• _Information given_

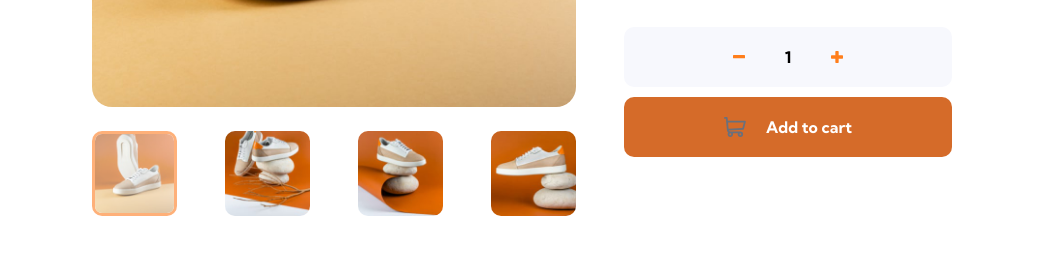
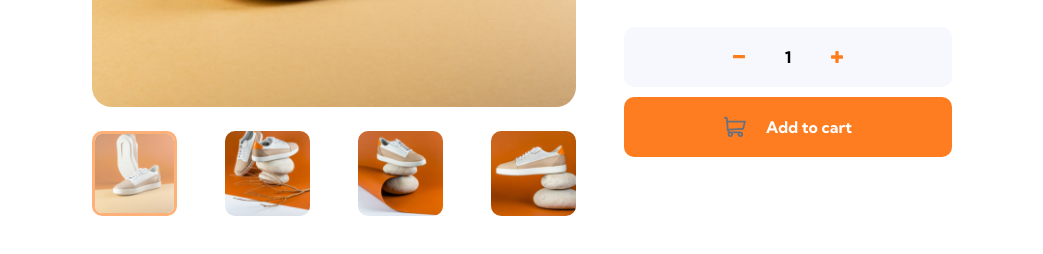
Before and after one commit to KhoubraneX/E-commerce-product-page, a plain HTML site: page index.html in a window 1280 px wide. Shown: the part 528-782 px from the top of the page, without its empty margins (118-1161 px from the left). Drawn offline with Linux system fonts and the light colour scheme.

Commit message:
Update style.css

```diff
--- a/style.css
+++ b/style.css
@@ -178,7 +178,7 @@ header {
   letter-spacing: 6px;
 }
 .add-c {
-  background-color: #d56b29;
+  background-color: #fe7d21;
   border-radius: 10px;
   padding: 20px 97px;
   cursor: pointer;
```
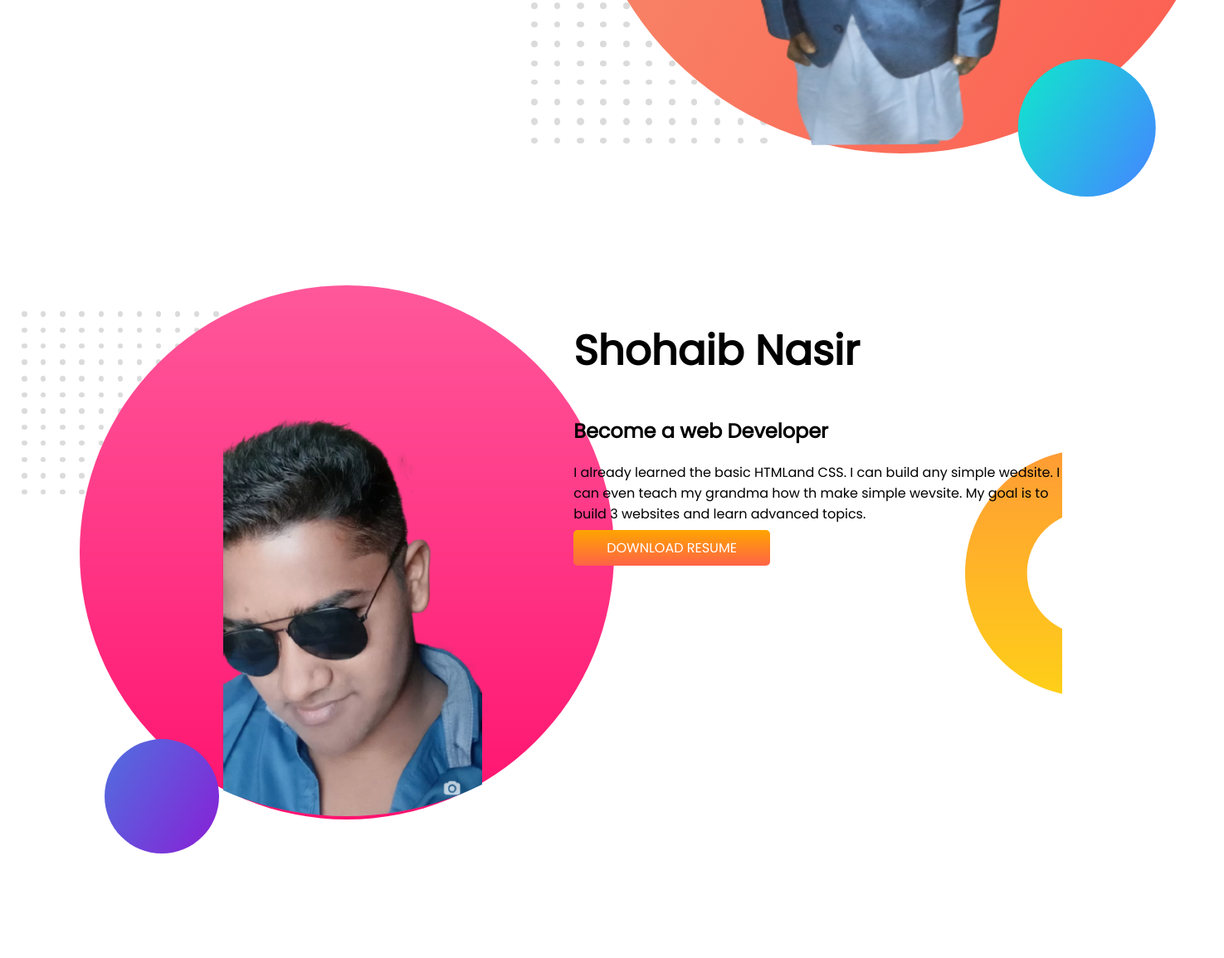
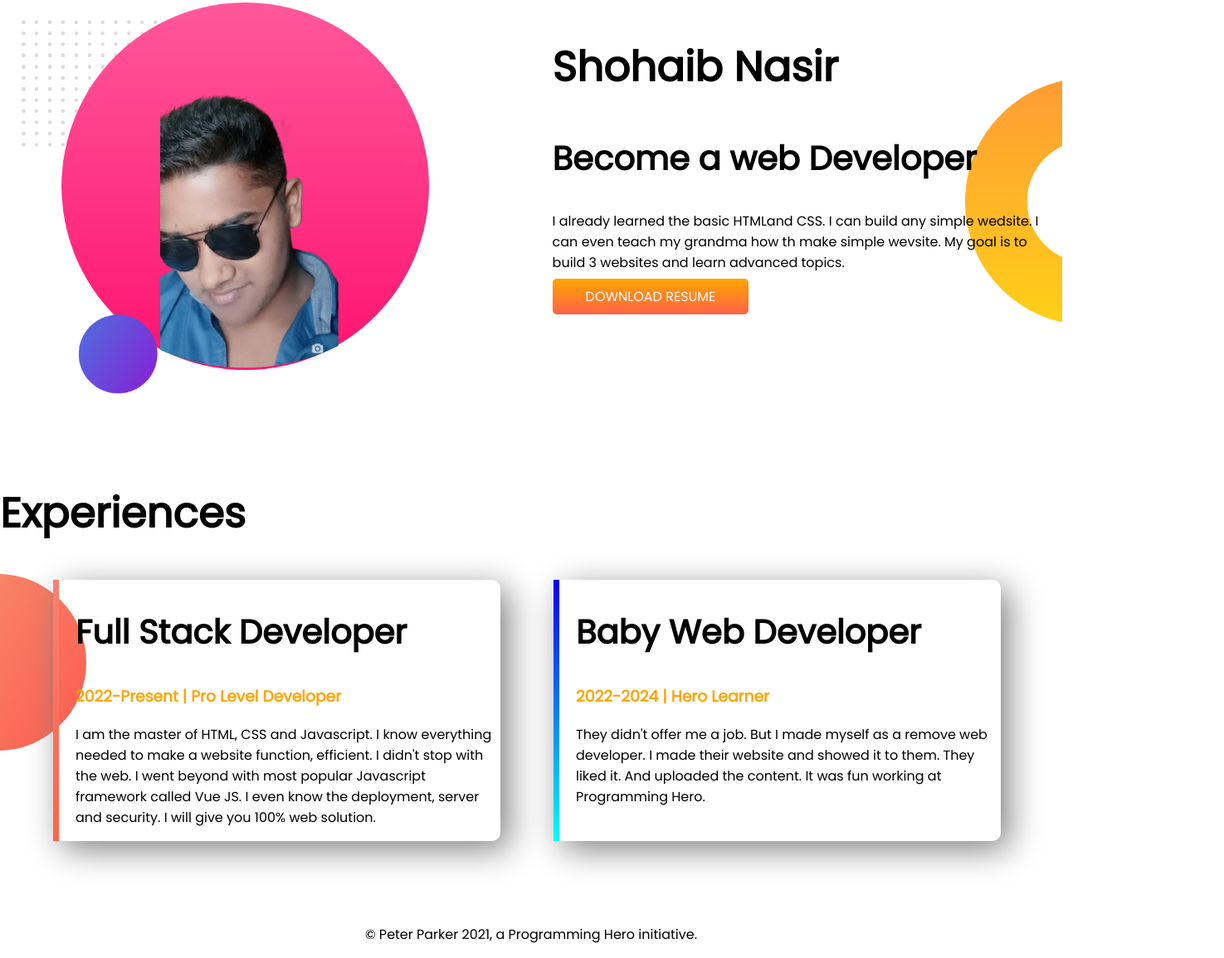
Before and after one commit to Mdshohaibnasir/developer-portfolio, a plain HTML site: page index.html in a window 1280 px wide. Shown: the part 592-1747 px from the top of the page at 83% size, 1475 px wide, since content can reach past the window. Drawn offline with Linux system fonts and the light colour scheme.

Commit message:
footer and experience added

```diff
--- a/index.html
+++ b/index.html
@@ -13,7 +13,7 @@
 </head>
 
 <body>
-    <section class="top-banner">
+    <section class="top-banner flexible-container">
         <div class="half-width">
             <h1>Welcome To</h1>
             <h1><span class="orange-color">My Dada</span> World!</h1>
@@ -29,7 +29,7 @@
             <img src="images/mydada-bg.png" alt="">
         </div>
     </section>
-    <section class="dream-big">
+    <section class="dream-big flexible-container">
         <div class="half-width">
             <img src="images/shohaib-nasir.png" alt="">
         </div>
@@ -42,6 +42,29 @@
                 href="https://github.com/Mdshohaibnasir/developer-portfolio/blob/main/index.html">DOWNLOAD RESUME</a>
         </div>
     </section>
+    <section class="experience-area">
+        <h1>Experiences</h1>
+        <div class="flexible-container">
+            <div id="full-stack-experience" class="experience-item">
+                <h2>Full Stack Developer</h2>
+                <h3 class="orange-color">2022-Present | Pro Level Developer</h3>
+                <p>I am the master of HTML, CSS and Javascript. I know everything needed to make a website function,
+                    efficient. I didn't stop with the web. I went beyond with most popular Javascript framework called
+                    Vue
+                    JS. I even know the deployment, server and security. I will give you 100% web solution.</p>
+            </div>
+            <div id="web-dev-experience" class="experience-item">
+                <h2>Baby Web Developer</h2>
+                <h3 class="orange-color">2022-2024 | Hero Learner </h3>
+                <p>They didn't offer me a job. But I made myself as a remove web developer. I made their website and
+                    showed
+                    it to them. They liked it. And uploaded the content. It was fun working at Programming Hero.</p>
+            </div>
+        </div>
+    </section>
+    <footer>
+        <p>© Peter Parker 2021, a Programming Hero initiative.</p>
+    </footer>
 </body>
 
 </html>
--- a/style.css
+++ b/style.css
@@ -5,10 +5,13 @@ body{
 h1{
     font-size: 50px;
 }
+h2{
+    font-size: 40px;
+}
 .orange-color{
     color:orange;
 }
-section{
+.flexible-container{
     display: flex;
     margin-bottom: 100px;
 }
@@ -17,7 +20,7 @@ section{
     padding-left: 2%;
 }
 .half-width img{
-    width: 50;
+    width: 80%;
 }
 .link-button{
     text-decoration: none;
@@ -36,3 +39,28 @@ section{
     background-repeat: no-repeat;
     background-position: right;
 }
+.experience-area{
+    background-image: url(images/exp-bg.png);
+    background-repeat: no-repeat;
+    background-position: left;
+}
+.experience-item{
+    width: 40%;
+    margin-left: 5%;
+    padding-left: 20px;
+    border-radius: 10px;
+    box-shadow: 10px 10px 40px gray;
+}
+#web-dev-experience{
+    border-left: 7px solid;
+    border-image: linear-gradient(blue, cyan);
+    border-image-slice: 1;
+}
+#full-stack-experience{
+    border-left: 7px solid;
+    border-image: linear-gradient(salmon, tomato);
+    border-image-slice: 1;
+}
+footer p {
+    text-align: center;
+}
```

• _What you should do_
Among the lines above, return those that hold the word "item".

• _Solution to this task_
+            <div id="full-stack-experience" class="experience-item">
+            <div id="web-dev-experience" class="experience-item">
+.experience-item{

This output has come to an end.